◆ WORK REQUIRED: Report every line below that holds the word "boundedLbl".

◆ MATERIAL FOR THIS EXERCISE:

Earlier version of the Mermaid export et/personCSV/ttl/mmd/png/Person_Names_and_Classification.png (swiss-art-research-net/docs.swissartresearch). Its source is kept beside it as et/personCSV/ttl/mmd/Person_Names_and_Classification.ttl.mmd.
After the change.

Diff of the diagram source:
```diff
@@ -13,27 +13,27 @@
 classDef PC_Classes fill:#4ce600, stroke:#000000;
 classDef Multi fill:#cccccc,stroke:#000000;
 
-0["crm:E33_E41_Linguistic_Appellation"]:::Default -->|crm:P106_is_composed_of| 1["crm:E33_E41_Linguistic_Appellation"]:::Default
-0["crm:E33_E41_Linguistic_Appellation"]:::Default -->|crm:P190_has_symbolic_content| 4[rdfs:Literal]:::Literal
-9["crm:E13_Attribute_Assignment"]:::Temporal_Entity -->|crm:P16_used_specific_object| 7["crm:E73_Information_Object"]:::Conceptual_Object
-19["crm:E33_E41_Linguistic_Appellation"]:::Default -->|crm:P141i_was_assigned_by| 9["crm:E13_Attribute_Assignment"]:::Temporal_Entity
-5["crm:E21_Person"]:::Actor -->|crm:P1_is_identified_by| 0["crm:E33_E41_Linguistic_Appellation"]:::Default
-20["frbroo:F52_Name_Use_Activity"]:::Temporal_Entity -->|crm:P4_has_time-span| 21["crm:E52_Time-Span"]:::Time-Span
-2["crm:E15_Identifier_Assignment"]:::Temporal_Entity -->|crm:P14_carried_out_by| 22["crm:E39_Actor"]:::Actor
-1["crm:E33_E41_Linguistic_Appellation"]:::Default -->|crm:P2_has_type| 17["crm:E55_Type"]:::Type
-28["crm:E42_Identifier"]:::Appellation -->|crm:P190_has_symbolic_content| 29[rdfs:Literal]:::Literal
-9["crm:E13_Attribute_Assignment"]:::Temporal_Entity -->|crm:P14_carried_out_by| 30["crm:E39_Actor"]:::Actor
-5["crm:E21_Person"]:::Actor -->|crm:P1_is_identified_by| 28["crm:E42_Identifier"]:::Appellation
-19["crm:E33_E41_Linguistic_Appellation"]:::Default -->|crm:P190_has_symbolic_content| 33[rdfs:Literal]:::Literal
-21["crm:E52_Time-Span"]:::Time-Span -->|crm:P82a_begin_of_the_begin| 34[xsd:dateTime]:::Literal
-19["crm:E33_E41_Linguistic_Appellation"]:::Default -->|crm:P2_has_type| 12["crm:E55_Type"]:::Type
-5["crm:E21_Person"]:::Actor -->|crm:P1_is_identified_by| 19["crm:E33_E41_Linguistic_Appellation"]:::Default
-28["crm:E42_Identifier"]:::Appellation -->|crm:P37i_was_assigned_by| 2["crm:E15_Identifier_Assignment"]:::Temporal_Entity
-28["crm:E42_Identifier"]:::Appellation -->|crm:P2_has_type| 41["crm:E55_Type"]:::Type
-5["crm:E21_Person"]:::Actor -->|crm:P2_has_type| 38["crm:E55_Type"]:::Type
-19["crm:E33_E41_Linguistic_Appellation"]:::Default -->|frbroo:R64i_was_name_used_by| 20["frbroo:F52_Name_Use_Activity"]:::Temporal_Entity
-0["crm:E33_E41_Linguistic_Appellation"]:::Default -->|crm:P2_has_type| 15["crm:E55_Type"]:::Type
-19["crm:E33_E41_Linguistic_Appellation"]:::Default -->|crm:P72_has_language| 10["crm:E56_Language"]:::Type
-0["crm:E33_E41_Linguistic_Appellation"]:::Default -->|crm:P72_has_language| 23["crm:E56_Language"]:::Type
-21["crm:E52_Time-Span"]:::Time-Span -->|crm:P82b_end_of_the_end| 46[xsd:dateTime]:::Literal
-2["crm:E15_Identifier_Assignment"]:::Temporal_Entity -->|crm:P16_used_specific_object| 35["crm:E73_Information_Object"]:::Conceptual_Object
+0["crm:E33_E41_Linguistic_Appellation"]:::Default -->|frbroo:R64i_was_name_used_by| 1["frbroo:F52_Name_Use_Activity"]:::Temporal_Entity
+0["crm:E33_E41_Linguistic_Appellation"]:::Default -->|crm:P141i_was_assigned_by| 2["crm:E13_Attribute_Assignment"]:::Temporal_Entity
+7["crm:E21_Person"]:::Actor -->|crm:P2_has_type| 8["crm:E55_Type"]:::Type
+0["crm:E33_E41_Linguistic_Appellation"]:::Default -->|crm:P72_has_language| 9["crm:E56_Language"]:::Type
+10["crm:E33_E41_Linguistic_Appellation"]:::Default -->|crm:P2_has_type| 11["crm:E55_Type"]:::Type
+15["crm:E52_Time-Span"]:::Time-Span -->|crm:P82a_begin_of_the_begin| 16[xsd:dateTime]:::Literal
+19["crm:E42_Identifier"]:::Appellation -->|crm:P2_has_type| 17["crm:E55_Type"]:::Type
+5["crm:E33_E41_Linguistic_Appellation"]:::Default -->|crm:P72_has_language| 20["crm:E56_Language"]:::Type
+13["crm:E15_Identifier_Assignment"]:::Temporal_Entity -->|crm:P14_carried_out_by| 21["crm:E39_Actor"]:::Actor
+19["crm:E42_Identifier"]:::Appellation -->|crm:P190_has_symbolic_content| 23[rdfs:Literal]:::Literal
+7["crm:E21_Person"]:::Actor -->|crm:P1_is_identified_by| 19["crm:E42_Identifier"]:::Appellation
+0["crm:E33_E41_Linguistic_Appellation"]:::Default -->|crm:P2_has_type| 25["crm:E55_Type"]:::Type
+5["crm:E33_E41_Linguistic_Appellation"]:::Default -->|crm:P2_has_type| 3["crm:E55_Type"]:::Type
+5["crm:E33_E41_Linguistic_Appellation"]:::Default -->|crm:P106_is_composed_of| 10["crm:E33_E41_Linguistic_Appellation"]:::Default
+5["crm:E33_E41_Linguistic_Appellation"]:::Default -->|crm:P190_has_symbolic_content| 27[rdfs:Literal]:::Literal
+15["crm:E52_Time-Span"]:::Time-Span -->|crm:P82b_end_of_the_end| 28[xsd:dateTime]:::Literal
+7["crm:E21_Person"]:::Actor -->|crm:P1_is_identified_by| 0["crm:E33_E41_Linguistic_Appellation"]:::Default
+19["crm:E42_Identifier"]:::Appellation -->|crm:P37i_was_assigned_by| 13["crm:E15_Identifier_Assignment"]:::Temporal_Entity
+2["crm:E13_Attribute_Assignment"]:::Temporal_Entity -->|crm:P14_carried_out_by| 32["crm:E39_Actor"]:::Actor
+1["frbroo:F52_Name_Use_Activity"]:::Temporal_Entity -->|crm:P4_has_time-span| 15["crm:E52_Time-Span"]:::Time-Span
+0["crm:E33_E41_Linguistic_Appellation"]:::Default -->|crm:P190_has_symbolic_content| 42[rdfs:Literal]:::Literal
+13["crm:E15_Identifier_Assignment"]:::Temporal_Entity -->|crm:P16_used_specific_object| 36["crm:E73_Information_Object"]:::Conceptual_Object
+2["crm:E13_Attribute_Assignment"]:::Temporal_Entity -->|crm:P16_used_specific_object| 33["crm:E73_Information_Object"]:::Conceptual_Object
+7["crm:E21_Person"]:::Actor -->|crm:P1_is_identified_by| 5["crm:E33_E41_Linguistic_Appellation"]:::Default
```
--
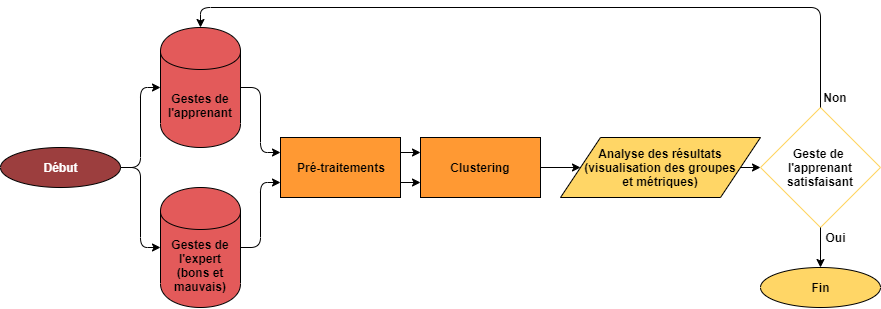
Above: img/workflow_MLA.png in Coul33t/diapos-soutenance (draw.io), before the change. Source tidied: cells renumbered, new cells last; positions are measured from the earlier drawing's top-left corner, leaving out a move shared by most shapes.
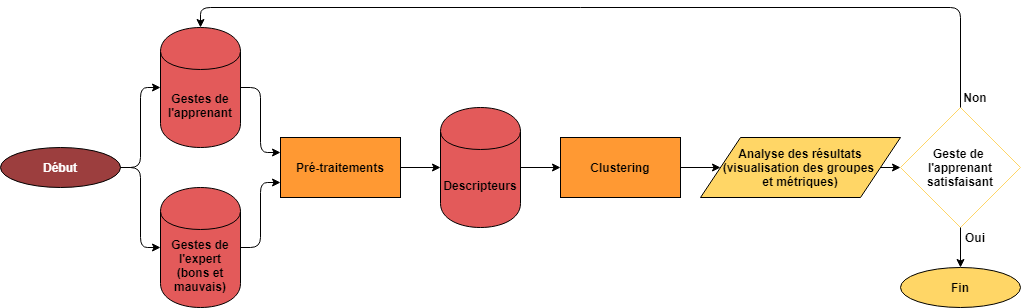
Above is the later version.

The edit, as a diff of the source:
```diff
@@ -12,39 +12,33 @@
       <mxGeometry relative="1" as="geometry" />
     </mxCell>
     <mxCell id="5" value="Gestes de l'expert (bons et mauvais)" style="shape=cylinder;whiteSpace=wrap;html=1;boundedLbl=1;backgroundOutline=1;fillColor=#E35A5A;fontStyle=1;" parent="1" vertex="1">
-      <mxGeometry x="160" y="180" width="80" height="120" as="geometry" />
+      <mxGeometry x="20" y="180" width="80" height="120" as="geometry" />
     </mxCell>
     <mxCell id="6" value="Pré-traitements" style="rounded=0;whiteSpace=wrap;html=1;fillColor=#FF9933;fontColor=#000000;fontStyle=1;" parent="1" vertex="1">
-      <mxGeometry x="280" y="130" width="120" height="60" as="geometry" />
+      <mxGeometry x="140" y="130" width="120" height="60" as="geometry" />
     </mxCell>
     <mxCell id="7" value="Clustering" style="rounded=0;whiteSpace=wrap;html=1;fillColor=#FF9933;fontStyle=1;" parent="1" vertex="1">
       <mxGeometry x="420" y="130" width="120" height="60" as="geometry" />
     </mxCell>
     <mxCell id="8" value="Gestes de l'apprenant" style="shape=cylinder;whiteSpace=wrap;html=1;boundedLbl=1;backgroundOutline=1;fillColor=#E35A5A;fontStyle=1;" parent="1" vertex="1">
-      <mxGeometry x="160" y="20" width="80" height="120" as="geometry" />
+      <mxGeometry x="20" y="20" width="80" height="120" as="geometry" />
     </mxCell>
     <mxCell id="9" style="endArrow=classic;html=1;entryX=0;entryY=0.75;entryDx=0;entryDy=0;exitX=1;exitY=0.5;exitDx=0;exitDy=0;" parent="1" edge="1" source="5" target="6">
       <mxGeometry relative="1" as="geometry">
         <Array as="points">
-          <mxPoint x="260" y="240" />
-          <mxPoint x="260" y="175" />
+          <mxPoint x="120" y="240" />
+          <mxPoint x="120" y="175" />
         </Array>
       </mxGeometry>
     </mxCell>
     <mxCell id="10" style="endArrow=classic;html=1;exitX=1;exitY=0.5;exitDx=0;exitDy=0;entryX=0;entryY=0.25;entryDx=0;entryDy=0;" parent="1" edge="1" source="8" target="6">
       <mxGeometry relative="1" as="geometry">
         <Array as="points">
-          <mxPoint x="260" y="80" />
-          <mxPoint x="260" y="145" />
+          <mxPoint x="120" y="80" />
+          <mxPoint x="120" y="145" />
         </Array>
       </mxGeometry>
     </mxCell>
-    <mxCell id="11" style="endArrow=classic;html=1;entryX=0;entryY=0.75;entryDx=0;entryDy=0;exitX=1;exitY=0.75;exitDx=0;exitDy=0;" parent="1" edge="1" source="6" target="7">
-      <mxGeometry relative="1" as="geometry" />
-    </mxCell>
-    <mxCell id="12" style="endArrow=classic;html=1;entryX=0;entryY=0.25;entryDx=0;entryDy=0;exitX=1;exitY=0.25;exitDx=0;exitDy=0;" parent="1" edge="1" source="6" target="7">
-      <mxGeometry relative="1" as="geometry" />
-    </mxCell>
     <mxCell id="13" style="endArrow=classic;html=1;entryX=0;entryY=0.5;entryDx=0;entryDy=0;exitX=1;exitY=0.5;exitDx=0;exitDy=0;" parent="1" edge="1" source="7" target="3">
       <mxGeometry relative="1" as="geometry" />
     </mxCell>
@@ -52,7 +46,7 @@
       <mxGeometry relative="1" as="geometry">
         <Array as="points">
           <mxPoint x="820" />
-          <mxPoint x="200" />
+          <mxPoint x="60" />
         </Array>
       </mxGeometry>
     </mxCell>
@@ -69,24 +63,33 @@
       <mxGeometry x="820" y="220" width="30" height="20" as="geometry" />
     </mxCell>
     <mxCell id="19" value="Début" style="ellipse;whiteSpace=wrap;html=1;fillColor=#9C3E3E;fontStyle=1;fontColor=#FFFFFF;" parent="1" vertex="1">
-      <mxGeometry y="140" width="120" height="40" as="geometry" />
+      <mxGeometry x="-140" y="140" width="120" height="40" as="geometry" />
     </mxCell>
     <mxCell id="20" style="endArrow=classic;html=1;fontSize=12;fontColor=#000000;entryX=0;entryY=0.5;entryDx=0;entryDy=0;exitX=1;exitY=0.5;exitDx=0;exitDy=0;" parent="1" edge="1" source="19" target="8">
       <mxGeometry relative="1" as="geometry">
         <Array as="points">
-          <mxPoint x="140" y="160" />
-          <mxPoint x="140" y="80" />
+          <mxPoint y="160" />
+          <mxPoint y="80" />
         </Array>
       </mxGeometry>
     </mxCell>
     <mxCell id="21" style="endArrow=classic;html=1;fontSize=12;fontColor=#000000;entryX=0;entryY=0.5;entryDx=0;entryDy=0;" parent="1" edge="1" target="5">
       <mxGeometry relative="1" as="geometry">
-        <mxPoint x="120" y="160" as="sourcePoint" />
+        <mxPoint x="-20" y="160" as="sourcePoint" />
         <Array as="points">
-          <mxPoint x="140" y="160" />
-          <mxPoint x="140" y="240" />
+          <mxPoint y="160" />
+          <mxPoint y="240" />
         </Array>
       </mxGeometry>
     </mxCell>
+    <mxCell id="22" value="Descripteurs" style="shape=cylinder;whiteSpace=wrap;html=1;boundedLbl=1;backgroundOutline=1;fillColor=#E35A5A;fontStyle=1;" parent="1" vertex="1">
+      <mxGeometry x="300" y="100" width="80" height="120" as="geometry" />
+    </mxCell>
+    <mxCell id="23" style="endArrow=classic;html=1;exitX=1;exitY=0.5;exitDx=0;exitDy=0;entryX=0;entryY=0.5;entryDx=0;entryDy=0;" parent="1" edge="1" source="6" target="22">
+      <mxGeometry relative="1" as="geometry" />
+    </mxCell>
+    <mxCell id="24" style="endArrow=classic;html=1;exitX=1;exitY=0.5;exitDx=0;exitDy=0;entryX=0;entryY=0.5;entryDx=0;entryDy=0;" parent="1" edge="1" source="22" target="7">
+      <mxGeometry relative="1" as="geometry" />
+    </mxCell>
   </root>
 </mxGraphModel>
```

◆ RESPONSE TO THIS EXERCISE:
     <mxCell id="5" value="Gestes de l'expert (bons et mauvais)" style="shape=cylinder;whiteSpace=wrap;html=1;boundedLbl=1;backgroundOutline=1;fillColor=#E35A5A;fontStyle=1;" parent="1" vertex="1">
     <mxCell id="8" value="Gestes de l'apprenant" style="shape=cylinder;whiteSpace=wrap;html=1;boundedLbl=1;backgroundOutline=1;fillColor=#E35A5A;fontStyle=1;" parent="1" vertex="1">
+    <mxCell id="22" value="Descripteurs" style="shape=cylinder;whiteSpace=wrap;html=1;boundedLbl=1;backgroundOutline=1;fillColor=#E35A5A;fontStyle=1;" parent="1" vertex="1">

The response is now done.